The addition of poly(UG) ('pUG') repeats to 3' termini of mRNAs drives gene silencing and transgenerational epigenetic inheritance in the metazoan Caenorhabditis elegans. pUG tails promote silencing by recruiting an RNA-dependent RNA polymerase (RdRP) that synthesizes small interfering RNAs. Here we show that active pUG tails require a minimum of 11.5 repeats and adopt a quadruplex (G4) structure we term the pUG fold. The pUG fold differs from known G4s in that it has a left-handed backbone similar to Z-RNA, no consecutive guanosines in its sequence, and three G quartets and one U quartet stacked non-sequentially. The compact pUG fold binds six potassium ions and brings the RNA ends into close proximity. The biological importance of the pUG fold is emphasized by our observations that porphyrin molecules bind to the pUG fold and inhibit both gene silencing and binding of RdRP. Moreover, specific 7-deaza substitutions that disrupt the pUG fold neither bind RdRP nor induce RNA silencing. These data define the pUG fold as a previously unrecognized RNA structural motif that drives gene silencing. The pUG fold can also form internally within larger RNA molecules.

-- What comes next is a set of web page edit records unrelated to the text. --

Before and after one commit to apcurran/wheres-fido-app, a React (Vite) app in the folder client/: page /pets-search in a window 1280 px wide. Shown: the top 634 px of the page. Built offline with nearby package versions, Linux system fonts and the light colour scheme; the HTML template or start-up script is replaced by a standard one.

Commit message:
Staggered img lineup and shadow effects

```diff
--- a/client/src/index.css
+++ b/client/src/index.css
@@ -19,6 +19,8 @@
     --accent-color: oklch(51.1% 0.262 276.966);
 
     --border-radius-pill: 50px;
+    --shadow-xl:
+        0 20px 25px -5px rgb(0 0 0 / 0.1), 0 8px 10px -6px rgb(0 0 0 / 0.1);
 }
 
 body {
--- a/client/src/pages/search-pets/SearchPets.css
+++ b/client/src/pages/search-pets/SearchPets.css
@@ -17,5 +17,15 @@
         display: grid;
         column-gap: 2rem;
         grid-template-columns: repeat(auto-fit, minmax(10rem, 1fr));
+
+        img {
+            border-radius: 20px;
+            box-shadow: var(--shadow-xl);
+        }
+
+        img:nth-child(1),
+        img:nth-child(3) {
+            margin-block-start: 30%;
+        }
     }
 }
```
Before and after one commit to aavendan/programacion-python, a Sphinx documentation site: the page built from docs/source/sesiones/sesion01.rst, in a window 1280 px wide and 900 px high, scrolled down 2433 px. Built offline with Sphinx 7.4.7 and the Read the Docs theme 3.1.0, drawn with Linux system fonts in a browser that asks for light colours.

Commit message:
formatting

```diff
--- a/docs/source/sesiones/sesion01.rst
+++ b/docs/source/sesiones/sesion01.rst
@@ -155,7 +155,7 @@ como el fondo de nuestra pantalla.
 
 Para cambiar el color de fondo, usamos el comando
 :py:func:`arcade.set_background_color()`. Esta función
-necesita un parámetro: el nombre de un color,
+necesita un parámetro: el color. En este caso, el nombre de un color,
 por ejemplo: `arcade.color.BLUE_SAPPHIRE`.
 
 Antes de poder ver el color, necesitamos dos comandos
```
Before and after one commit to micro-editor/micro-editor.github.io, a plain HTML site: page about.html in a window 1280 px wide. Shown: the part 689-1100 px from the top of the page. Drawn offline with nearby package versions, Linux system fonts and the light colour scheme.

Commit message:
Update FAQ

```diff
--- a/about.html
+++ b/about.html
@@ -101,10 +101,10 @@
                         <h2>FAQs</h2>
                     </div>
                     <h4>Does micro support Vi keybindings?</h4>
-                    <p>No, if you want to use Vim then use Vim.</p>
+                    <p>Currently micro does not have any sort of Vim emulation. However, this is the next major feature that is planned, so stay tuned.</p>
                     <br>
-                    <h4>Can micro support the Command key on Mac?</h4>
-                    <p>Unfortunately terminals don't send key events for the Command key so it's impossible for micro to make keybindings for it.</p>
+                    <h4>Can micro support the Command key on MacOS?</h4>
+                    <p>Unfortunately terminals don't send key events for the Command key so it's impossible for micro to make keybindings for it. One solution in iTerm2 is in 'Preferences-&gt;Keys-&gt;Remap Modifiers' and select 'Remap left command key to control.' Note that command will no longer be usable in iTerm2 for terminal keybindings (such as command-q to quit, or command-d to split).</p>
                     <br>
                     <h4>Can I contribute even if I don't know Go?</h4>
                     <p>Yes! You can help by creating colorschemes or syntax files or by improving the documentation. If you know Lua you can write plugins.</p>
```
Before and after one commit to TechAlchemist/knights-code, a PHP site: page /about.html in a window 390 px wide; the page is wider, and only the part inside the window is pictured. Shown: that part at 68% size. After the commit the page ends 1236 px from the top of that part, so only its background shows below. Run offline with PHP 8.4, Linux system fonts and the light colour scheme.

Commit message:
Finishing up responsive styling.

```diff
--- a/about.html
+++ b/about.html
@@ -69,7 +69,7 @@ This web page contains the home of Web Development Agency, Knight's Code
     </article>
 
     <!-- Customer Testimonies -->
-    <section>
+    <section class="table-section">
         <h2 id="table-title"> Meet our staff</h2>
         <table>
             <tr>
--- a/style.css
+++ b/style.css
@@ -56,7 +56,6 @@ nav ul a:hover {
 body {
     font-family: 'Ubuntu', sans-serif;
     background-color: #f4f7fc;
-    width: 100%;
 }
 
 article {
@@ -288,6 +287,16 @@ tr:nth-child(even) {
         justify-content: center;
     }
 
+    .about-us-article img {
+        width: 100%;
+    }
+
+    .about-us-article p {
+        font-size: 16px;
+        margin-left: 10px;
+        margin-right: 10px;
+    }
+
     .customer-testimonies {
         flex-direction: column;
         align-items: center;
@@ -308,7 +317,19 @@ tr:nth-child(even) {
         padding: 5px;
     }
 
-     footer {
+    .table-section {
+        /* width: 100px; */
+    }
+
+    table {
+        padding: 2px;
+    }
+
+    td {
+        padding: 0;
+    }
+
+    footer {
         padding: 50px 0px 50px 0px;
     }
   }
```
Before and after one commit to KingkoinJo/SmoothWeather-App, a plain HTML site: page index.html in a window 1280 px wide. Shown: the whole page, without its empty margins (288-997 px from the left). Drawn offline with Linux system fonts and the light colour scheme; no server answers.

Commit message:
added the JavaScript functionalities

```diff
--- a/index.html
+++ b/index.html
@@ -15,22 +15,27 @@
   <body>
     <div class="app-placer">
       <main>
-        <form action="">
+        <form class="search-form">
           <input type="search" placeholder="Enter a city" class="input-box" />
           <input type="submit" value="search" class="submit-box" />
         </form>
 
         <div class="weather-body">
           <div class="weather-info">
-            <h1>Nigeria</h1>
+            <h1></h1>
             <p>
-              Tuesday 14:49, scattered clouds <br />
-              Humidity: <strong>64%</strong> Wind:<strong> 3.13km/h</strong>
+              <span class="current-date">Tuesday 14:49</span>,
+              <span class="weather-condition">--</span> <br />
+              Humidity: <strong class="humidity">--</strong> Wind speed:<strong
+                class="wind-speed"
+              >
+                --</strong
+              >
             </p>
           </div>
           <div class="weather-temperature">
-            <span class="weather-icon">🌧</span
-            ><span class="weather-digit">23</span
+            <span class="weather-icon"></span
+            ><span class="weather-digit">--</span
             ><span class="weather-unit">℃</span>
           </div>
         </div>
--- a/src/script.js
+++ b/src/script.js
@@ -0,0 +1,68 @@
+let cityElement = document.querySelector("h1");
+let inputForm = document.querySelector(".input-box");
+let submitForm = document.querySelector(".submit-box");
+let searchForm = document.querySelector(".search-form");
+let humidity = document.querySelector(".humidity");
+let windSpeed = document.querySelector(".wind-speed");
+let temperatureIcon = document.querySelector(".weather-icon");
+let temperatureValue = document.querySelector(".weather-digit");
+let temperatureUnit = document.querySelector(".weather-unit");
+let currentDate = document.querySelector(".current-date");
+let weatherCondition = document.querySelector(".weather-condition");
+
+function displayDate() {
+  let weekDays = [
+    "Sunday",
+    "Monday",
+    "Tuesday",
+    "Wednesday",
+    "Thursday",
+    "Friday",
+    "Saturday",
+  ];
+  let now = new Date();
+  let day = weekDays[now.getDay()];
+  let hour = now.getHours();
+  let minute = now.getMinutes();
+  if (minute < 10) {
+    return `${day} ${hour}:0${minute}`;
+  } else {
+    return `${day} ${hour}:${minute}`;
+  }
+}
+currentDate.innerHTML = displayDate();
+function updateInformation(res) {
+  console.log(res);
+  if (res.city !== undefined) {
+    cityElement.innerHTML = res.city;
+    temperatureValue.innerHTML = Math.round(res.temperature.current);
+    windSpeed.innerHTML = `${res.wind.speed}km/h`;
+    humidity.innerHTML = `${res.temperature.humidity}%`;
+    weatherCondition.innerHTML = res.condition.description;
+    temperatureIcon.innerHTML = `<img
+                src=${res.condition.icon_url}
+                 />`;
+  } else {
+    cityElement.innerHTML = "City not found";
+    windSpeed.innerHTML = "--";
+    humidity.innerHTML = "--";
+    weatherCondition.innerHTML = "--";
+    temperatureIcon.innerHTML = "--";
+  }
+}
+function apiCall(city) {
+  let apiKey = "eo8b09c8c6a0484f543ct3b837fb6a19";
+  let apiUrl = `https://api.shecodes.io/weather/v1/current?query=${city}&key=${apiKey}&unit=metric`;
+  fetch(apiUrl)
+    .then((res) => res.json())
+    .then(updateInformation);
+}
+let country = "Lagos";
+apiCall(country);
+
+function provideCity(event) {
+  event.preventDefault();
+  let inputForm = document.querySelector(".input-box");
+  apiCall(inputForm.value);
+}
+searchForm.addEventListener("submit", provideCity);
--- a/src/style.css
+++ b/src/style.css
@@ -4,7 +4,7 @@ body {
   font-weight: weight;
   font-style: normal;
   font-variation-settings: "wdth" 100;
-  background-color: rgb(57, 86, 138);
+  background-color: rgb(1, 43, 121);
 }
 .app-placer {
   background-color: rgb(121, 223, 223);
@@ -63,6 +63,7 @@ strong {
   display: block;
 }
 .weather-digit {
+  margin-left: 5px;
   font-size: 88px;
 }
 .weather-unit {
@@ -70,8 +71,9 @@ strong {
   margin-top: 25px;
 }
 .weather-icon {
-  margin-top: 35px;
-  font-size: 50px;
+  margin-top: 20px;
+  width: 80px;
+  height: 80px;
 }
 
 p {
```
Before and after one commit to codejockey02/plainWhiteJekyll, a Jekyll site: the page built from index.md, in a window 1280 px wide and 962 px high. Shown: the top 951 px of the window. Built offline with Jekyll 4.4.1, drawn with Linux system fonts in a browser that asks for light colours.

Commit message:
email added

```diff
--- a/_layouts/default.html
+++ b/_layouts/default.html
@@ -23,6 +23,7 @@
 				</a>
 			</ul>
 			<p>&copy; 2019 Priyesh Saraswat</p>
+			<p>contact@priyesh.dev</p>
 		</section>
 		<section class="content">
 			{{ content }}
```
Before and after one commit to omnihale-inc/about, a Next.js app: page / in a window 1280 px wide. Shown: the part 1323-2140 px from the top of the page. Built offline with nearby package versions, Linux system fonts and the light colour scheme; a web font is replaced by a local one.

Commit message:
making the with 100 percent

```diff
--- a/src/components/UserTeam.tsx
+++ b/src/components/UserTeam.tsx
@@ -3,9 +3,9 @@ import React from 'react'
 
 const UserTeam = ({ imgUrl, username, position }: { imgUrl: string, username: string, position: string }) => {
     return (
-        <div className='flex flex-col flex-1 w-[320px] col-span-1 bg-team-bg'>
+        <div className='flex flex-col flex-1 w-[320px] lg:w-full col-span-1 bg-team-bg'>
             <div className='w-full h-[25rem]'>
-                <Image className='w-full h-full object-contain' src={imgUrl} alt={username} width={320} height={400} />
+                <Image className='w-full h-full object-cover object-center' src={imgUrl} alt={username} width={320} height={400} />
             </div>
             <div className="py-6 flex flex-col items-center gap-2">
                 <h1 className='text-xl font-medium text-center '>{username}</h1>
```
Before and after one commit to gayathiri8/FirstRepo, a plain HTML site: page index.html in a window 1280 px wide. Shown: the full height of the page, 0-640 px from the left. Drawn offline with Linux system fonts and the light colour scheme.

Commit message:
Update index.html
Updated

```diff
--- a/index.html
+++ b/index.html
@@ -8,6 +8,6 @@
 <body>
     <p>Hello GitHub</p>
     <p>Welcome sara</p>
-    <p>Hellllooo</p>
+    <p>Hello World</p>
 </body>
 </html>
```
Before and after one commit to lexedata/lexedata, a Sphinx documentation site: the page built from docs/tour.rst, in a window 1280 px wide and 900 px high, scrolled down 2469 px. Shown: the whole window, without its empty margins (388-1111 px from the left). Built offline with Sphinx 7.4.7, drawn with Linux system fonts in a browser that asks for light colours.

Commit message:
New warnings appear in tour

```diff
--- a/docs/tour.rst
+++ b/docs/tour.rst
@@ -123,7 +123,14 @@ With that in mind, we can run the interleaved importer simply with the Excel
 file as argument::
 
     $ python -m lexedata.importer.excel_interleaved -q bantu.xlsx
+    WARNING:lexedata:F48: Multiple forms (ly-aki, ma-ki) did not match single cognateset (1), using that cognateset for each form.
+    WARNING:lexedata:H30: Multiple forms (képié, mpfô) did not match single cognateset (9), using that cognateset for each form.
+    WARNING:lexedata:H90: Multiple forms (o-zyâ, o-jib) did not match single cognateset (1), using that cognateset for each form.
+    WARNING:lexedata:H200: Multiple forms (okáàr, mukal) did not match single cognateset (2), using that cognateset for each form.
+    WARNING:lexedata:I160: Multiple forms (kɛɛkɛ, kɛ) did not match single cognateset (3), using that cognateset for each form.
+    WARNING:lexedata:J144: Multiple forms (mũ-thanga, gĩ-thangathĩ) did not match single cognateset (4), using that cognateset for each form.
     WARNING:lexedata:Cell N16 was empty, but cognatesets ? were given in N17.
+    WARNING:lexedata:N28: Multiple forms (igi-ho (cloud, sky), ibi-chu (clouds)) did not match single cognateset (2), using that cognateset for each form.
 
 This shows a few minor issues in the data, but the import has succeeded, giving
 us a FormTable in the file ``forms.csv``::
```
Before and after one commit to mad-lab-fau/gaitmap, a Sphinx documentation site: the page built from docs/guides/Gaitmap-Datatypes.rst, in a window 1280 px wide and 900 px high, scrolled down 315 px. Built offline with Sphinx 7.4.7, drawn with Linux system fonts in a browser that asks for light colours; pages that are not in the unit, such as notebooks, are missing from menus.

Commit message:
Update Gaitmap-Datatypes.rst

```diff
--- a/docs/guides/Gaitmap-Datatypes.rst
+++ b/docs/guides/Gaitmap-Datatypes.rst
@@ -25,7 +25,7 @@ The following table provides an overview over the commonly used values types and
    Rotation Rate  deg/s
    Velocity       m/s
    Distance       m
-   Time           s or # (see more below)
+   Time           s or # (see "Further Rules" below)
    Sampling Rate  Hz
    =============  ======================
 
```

Approximately 20,000 pUG-fold sequences are found in noncoding regions of human RNAs, suggesting that the fold probably has biological roles beyond gene silencing.
© 2022. The Author(s), under exclusive licence to Springer Nature America, Inc.